[Revision comparison data]
========
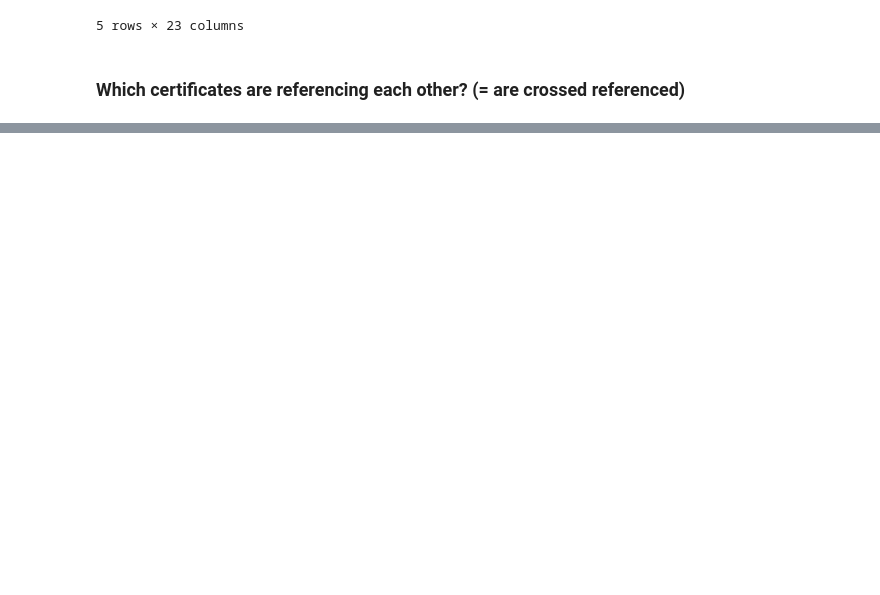
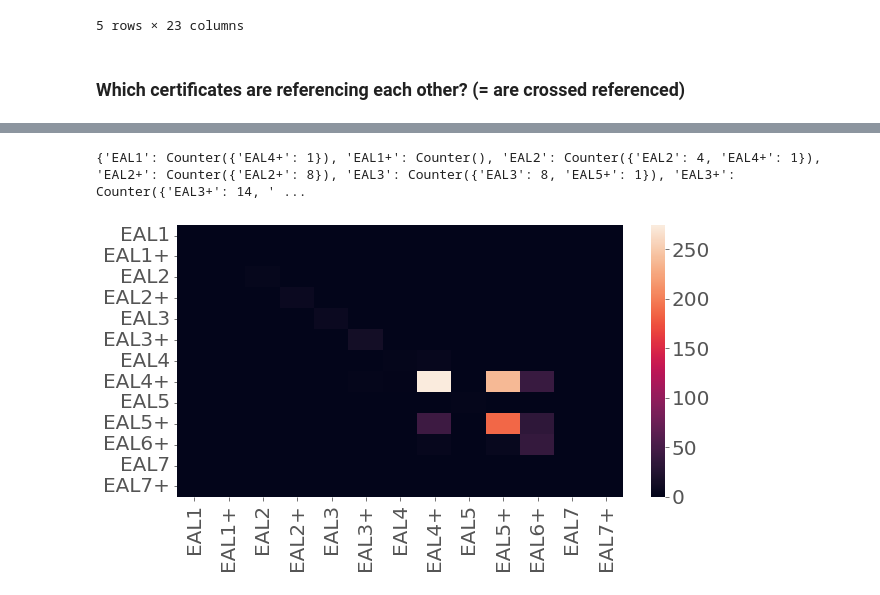
Before and after one commit to crocs-muni/sec-certs, a Jupyter notebook: notebooks/cc/dependency_analysis.ipynb, the cells around one changed output, grey strips where cells are left out. Saved outputs shown, nothing was run; the diff lists cells and outputs as text; code cells hidden in the pictures; blank space fills up the shorter version.

```diff
--- a/notebooks/cc/dependency_analysis.ipynb
+++ b/notebooks/cc/dependency_analysis.ipynb
@@ -194,7 +233,7 @@ def is_bsi_cert(cert_id: str) -> bool:
     if cert_id is np.nan:
         return False
 
-    if "bsi" in cert_id.lower():
+    if cert_id.lower().startswith("bsi"):
         return True
 
     return False
@@ -204,7 +243,7 @@ def is_anssi_cert(cert_id: str) -> bool:
     if cert_id is np.nan:
         return False
 
-    if "anssi" in cert_id.lower():
+    if cert_id.lower().startswith("anssi"):
         return True
 
     return False
@@ -392,0 +433,17 @@ AttributeError: 'dict' object has no attribute 'append'
+# %%
+plt.figure(figsize=(10,5))
+plt.rcParams.update({'font.size': 20})
+heatmap_result = []
+
+for security_level, counter in result.items():
+    security_level_list = []
+    for security_level_key in eals:
+        security_level_list.append(counter.get(security_level_key, 0))
+
+    heatmap_result.append(security_level_list)
+
+sns.heatmap(heatmap_result, xticklabels=eals, yticklabels=eals)
+print(result)
+# %% [output]
+{'EAL1': Counter({'EAL4+': 1}), 'EAL1+': Counter(), 'EAL2': Counter({'EAL2': 4, 'EAL4+': 1}), 'EAL2+': Counter({'EAL2+': 8}), 'EAL3': Counter({'EAL3': 8, 'EAL5+': 1}), 'EAL3+': Counter({'EAL3+': 14, ' ...
+[figure, added]
```
Also changed, not shown: parts of 22 cells of this notebook.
========
— Activity —
Looking at the records above, work out how many lines include the string "figure". Give the number and nothing else.

— Response to this exercise —
2